Transitioning out of the military was a difficult choice for me after spending nearly eight years on active duty. I only had 12 more years to go before retirement, but I felt it was time to move on and serve the public in a different capacity -- as a civilian. I knew I wanted to pursue a career with the U.S. Department of State either as a Civil Service employee or Foreign Service officer.
I recognized the path to my dream job with State would not be a linear one given the level of competition. I would need to work my way up to join the ranks of some of the most distinguished diplomats and civil servants our country has ever produced. I also knew that military had instilled certain values in me that I could leverage should the opportunity ever present itself, such as confidence, leadership, cultural adaptability, and reliability among other dimensions.
After transitioning out of the military, I immediately decided to go to college using assistance provided through the GI Bill to major in International Relations. It was there that a friend of mine informed me about the Pathways Internship program, which gives college students an opportunity to work for the federal government while they are pursuing a degree. I applied for the program with the Department of Defense and within a few months, I was working part-time in a human resources office at the Pentagon while going to school full-time.
At the completion of my degree program and with a ton of human resources knowledge under my belt, I was finally ready to apply for positions at State. I applied for a number of positions and was considered for a Recruitment Outreach Specialist position. During the interview, I channeled all the values I gained from my military experience and the knowledge from my degree program to impress the hiring managers. A few weeks later, I was notified that I was selected for the positon. It took close to a year for my security clearance to go through, but it was well worth the wait.
After receiving my security clearance, I finally came on board and within a few months was on my way to South Africa to learn about what my Foreign Service colleagues do in our embassies and consulates abroad. While in South Africa, I had the privilege of meeting Nelson Mandela and visiting Robben Island where he was incarcerated for 27 years during the apartheid era. That experience “sealed the deal” for me -- the State Department was the place to be!
Fast forward to today -- I have been at State for over a decade working alongside diplomats and civil service employees. Still enjoying my position as a Recruitment Outreach Specialist, I manage the veterans’ portfolio, which consists of reaching out to veterans on college campuses, military bases, social media and other fora to share information about the State Department’s career opportunities, as well as the benefits of working for the agency.

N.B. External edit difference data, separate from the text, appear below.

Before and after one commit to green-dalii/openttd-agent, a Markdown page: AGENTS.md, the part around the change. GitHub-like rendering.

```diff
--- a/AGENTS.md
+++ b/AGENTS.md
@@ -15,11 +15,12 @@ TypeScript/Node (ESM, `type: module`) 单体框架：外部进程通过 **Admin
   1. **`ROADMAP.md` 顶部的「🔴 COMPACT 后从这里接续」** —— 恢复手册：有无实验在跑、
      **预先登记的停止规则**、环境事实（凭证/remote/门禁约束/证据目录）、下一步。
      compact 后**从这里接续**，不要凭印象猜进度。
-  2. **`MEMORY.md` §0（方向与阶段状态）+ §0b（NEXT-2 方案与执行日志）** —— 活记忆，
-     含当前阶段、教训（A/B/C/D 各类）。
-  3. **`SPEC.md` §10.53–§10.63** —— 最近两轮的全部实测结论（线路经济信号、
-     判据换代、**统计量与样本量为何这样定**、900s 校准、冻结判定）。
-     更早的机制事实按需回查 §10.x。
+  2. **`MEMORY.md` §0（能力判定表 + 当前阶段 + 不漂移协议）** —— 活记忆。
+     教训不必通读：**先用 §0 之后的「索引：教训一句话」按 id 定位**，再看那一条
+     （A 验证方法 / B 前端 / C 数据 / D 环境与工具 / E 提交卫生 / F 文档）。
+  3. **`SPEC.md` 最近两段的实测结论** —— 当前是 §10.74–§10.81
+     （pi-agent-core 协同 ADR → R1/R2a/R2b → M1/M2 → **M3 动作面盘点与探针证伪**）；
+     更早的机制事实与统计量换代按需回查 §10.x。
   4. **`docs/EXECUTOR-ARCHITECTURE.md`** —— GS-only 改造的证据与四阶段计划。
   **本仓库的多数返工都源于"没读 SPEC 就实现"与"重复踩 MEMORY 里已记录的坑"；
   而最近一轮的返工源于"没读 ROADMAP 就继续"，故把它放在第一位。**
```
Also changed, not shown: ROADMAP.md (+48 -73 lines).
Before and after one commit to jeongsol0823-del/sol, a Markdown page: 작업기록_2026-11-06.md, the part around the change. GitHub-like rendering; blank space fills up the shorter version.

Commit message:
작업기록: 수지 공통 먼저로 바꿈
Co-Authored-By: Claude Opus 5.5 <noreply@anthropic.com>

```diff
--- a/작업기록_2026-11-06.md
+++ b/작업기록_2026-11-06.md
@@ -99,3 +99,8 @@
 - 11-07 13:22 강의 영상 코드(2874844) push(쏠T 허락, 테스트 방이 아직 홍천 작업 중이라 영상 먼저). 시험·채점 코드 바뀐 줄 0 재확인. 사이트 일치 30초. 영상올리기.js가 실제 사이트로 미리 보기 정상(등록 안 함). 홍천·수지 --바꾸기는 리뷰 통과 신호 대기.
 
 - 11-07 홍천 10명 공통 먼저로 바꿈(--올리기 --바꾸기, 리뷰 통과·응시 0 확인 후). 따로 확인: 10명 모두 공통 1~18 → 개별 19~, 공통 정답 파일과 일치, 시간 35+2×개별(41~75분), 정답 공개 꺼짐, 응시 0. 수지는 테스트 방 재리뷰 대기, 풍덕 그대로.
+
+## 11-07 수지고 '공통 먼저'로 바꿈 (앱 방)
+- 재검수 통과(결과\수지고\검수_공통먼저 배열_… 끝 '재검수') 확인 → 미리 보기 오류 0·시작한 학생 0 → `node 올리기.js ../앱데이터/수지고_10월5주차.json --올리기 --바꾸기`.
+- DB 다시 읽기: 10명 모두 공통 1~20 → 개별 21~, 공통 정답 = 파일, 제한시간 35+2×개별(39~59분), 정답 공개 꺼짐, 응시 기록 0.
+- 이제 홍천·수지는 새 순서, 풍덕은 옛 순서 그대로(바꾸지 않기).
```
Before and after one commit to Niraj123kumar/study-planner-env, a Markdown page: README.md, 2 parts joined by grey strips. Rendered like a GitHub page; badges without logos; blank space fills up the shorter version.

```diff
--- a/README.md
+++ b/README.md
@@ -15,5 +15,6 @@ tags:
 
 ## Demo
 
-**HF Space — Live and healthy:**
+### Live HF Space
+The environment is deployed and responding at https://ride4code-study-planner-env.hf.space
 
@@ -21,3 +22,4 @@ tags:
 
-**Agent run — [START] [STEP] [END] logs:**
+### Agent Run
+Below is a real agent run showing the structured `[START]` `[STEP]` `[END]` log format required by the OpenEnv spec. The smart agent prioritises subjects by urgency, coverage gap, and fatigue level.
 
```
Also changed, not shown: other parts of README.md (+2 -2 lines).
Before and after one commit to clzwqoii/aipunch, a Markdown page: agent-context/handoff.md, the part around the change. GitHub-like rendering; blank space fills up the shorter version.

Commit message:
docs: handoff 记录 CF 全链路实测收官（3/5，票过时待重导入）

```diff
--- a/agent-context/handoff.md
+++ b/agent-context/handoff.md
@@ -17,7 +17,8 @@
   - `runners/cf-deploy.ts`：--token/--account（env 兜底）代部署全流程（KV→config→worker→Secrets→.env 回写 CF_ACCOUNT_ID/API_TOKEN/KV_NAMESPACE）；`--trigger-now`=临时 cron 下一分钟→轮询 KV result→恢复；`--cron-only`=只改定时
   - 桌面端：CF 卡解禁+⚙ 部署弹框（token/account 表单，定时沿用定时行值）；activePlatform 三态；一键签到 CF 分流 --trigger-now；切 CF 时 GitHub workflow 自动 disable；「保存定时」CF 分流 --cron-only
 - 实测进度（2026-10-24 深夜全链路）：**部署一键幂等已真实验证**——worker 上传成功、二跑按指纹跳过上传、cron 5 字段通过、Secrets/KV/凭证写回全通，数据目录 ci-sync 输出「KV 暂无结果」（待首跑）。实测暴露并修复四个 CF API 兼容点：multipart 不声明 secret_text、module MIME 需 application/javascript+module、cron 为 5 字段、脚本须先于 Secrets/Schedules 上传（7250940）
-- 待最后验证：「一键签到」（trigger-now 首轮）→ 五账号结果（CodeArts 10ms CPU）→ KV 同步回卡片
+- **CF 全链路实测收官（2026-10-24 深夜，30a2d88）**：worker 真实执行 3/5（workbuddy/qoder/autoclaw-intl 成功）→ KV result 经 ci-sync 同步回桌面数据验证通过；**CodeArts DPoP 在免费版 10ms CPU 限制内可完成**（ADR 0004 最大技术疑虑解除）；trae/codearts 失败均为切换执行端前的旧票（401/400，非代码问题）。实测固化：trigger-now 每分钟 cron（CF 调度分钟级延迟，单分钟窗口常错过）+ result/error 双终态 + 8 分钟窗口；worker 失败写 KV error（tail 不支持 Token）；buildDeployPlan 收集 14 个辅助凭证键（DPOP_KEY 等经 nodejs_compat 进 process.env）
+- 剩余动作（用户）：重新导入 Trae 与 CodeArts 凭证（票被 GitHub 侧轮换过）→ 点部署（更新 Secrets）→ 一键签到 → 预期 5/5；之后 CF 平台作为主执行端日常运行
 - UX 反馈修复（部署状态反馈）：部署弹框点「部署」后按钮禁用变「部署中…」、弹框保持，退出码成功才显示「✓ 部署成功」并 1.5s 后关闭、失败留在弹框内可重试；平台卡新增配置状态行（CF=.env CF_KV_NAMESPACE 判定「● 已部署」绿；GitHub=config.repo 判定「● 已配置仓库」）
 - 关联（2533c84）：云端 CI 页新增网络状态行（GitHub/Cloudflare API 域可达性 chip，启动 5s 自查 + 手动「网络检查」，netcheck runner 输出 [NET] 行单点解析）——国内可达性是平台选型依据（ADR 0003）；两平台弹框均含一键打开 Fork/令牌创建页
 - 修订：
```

The benefits of working at State are many, particularly for veterans like myself. To name a few: as a veteran you can buy-back your military time to count toward your retirement at State. Similarly, you can simultaneously serve as a Reservist or National Guard member while working at State and count that time toward your retirement.
Additionally, under the Wounded Warriors Federal Leave Act of 2015, an employee hired on or after November 5, 2016, who is a veteran with a service-connected disability rating of 30 percent or more from the Veterans Benefits Administration is entitled to up to 104 hours of disabled veteran leave for the purposes of undergoing medical treatment. The State Department also has a very active affinity group for veterans called the Veterans@State that meets regularly to connect and empower veterans.
My advice to any veteran interested in applying for a position at State is to first visit our employment website -- careers.state.gov -- to learn about the various career opportunities we have to offer both domestically and abroad. You don’t need to be a foreign policy wonk to work at State; there are umpteen career choices to choose from including Information Technology, engineering, healthcare, facility management, office management, finance and more. On our careers website, you can sign up under the Keep Me Informed feature to receive email notifications when vacancies in your area of interest are posted.
Furthermore, if you are proficient in Arabic, Mandarin Chinese, Spanish, or Portuguese, you should also consider applying to become a Consular Fellow. Consular Fellows work in the consular section of an embassy adjudicating visas for foreign nationals among other duties and responsibilities. If you enjoy traveling to other countries with a penchant for experiencing different cultures, this position could allow you to travel abroad to one of over 265 different postings for two to three years at a time.
Whatever your passion, I can assure you that you will find the work at State challenging, rewarding, and adventurous. It all begins at careers.state.gov.
About the Author: Faisal Khan serves as a Recruitment Outreach Specialist in the Bureau of Human Resources at the U.S. Department of State.
Editor's Note: This entry also appears in the U.S. Department of State's publication on Medium.com.